A chest infection is a common complication of many operations. It happens because you are not moving around or breathing deeply enough after your surgery. What you would normally cough up stays in your lungs and becomes a focus for infection. You can help to prevent this by doing your deep breathing exercises.
Your physiotherapists and nurses will get you up as soon as possible to help you get moving.
Below is a short video showing breathing and circulation exercises after surgery. Click on the arrow to watch it.
Breathing and circulation exercises after surgery
These exercises help prevent you developing a chest infection or blood clots in your legs after surgery. These problems are more likely when you are not moving around as you would normally.
You can do these breathing exercises while sitting up in a chair or in a bed or whilst lying down.
Relax your shoulders and upper chest.
Take a slow, deep, comfortable breath in and hold for a couple of seconds, then slowly breathe out.
Repeat this 3 times.
You can start these breathing exercises as soon as you come round from your anaesthetic.
You should try to do them every hour when awake until you are fully mobile.
If you need to cough, support your wound with your arms, a pillow or a rolled up towel.
If you are struggling to clear any phlegm, try a hu. This is where you breathe out in a short, sharp manner as if you were trying to steam up a mirror.
You should move about as soon as possible after your operation. But while you are not as mobile, try to keep your legs moving to encourage better circulation.

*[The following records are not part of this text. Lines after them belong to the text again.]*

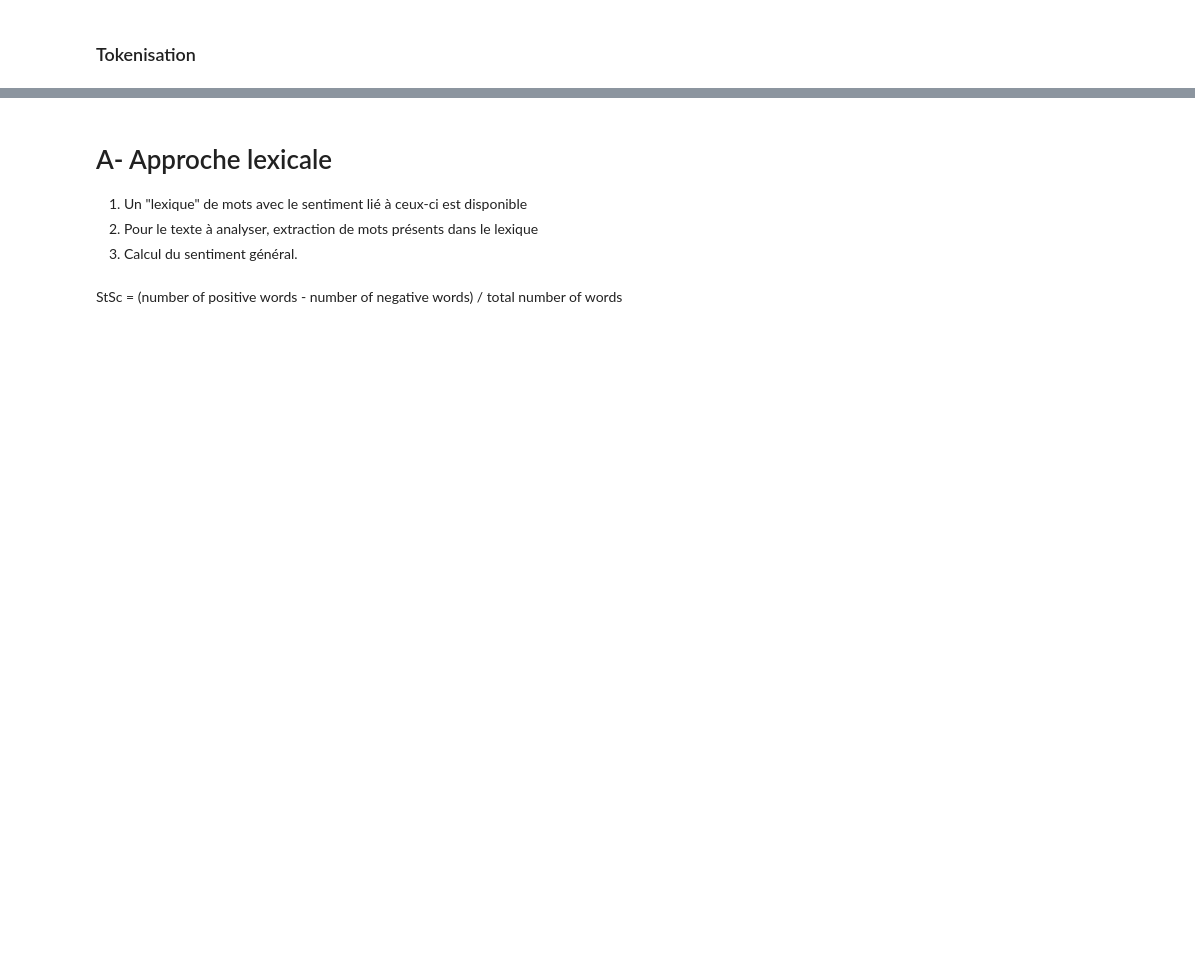
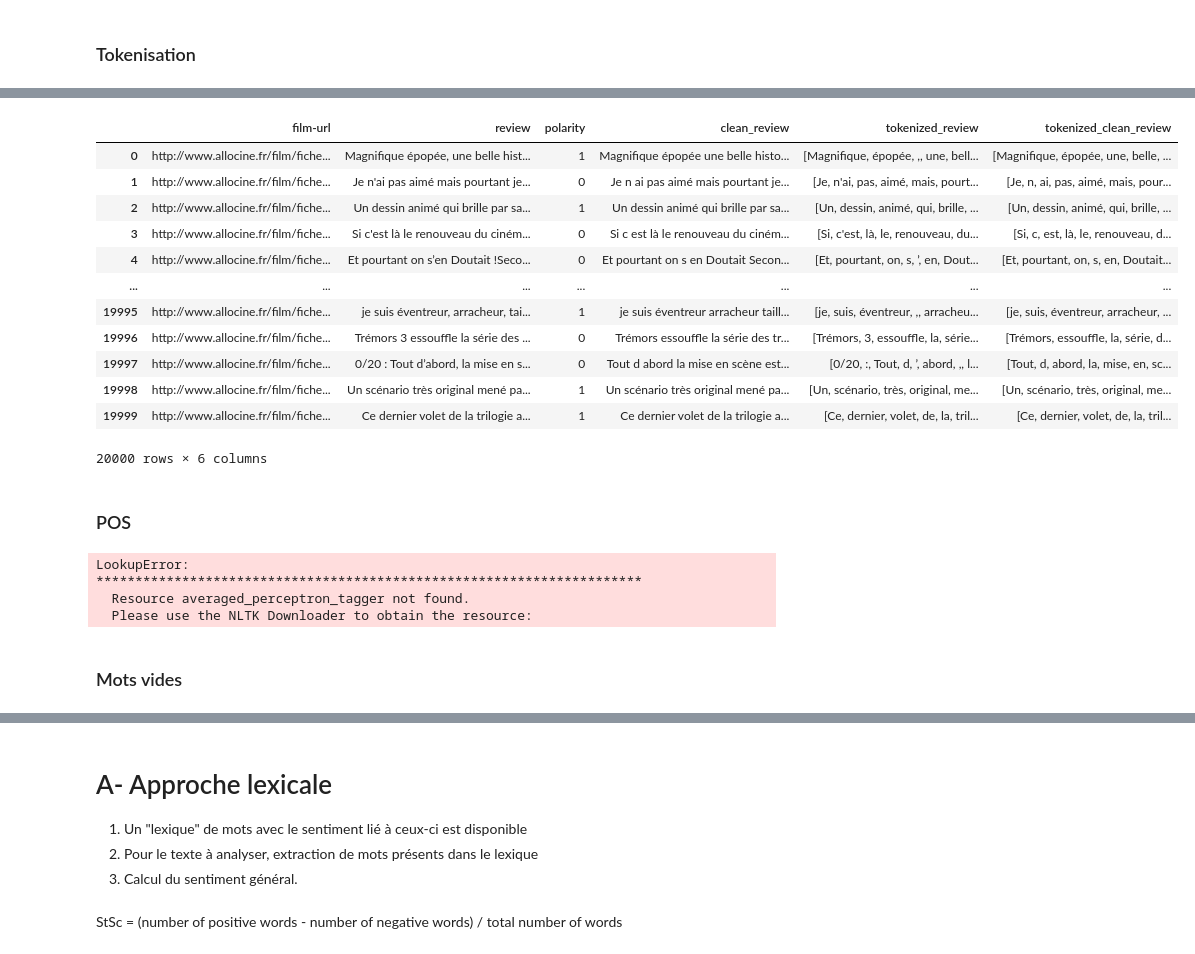
Before and after one commit to Vachonni/TrainingNLP, a Jupyter notebook: ConsortFormationNLP.ipynb, the cells around one changed output, grey strips where cells are left out. Saved outputs shown, nothing was run; the diff lists cells and outputs as text; code cells hidden in the pictures; blank space fills up the shorter version.

```diff
--- a/ConsortFormationNLP.ipynb
+++ b/ConsortFormationNLP.ipynb
@@ -83,6 +86,9 @@ test_data.head()
 # %% [markdown]
 ### Tokenisation
 # %%
+import nltk
+nltk.download('punkt')
+
 from nltk.tokenize import word_tokenize
 
-test_data['tokenized_review'] = test_data['review'].apply(lambda text: word_tokenize(test, language='french'))
+test_data['tokenized_review'] = test_data['review'].apply(lambda text: word_tokenize(text, language='french'))
@@ -88,0 +98,29 @@ test_data['tokenized_review'] = test_data['review'].apply(lambda text: word_toke
+# %%
+test_data['tokenized_clean_review'] = test_data['clean_review'].apply(lambda text: word_tokenize(text, language='french'))
+test_data.head()
+# %% [output]
+|  | film-url | review | polarity | clean_review | tokenized_review | tokenized_clean_review |
+| 0 | http://www.allocine.fr/film/fiche... | Magnifique épopée, une belle hist... | 1 | Magnifique épopée une belle histo... | [Magnifique, épopée, ,, une, bell... | [Magnifique, épopée, une, belle, ... |
+| 1 | http://www.allocine.fr/film/fiche... | Je n'ai pas aimé mais pourtant je... | 0 | Je n ai pas aimé mais pourtant je... | [Je, n'ai, pas, aimé, mais, pourt... | [Je, n, ai, pas, aimé, mais, pour... |
+| 2 | http://www.allocine.fr/film/fiche... | Un dessin animé qui brille par sa... | 1 | Un dessin animé qui brille par sa... | [Un, dessin, animé, qui, brille, ... | [Un, dessin, animé, qui, brille, ... |
+| 3 | http://www.allocine.fr/film/fiche... | Si c'est là le renouveau du ciném... | 0 | Si c est là le renouveau du ciném... | [Si, c'est, là, le, renouveau, du... | [Si, c, est, là, le, renouveau, d... |
+| 4 | http://www.allocine.fr/film/fiche... | Et pourtant on s’en Doutait !Seco... | 0 | Et pourtant on s en Doutait Secon... | [Et, pourtant, on, s, ’, en, Dout... | [Et, pourtant, on, s, en, Doutait... |
+| ... | ... | ... | ... | ... | ... | ... |
+| 19995 | http://www.allocine.fr/film/fiche... | je suis éventreur, arracheur, tai... | 1 | je suis éventreur arracheur taill... | [je, suis, éventreur, ,, arracheu... | [je, suis, éventreur, arracheur, ... |
+| 19996 | http://www.allocine.fr/film/fiche... | Trémors 3 essouffle la série des ... | 0 | Trémors essouffle la série des tr... | [Trémors, 3, essouffle, la, série... | [Trémors, essouffle, la, série, d... |
+| 19997 | http://www.allocine.fr/film/fiche... | 0/20 : Tout d’abord, la mise en s... | 0 | Tout d abord la mise en scène est... | [0/20, :, Tout, d, ’, abord, ,, l... | [Tout, d, abord, la, mise, en, sc... |
+| 19998 | http://www.allocine.fr/film/fiche... | Un scénario très original mené pa... | 1 | Un scénario très original mené pa... | [Un, scénario, très, original, me... | [Un, scénario, très, original, me... |
+| 19999 | http://www.allocine.fr/film/fiche... | Ce dernier volet de la trilogie a... | 1 | Ce dernier volet de la trilogie a... | [Ce, dernier, volet, de, la, tril... | [Ce, dernier, volet, de, la, tril... |
+20000 rows × 6 columns
+# %% [markdown]
+### POS
+# %%
+test_data['POS_review'] = test_data['tokenized_review'].apply(lambda tokens: nltk.pos_tag(tokens))
+test_data.head()
+# %% [output]
+LookupError:
+**********************************************************************
+  Resource averaged_perceptron_tagger not found.
+  Please use the NLTK Downloader to obtain the resource:
+# %% [markdown]
+### Mots vides
```
Also changed, not shown: parts of 4 cells of this notebook, 1 other file.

You can do these exercises in a bed or in a chair.
One foot at a time point your toes away from you then pull your toes towards your chin.
Try to do 10 of these on both feet at least 2-3 times an hour.
The next exercise is circling your ankles. One at time circle your ankles, clockwise and then anticlockwise. Repeat this 10 times with each ankle 2-3 times an hour.
You will have had heart tests before your surgery, but these are very big operations and do increase the strain on your heart. Some people develop heart problems after surgery that they did not have before.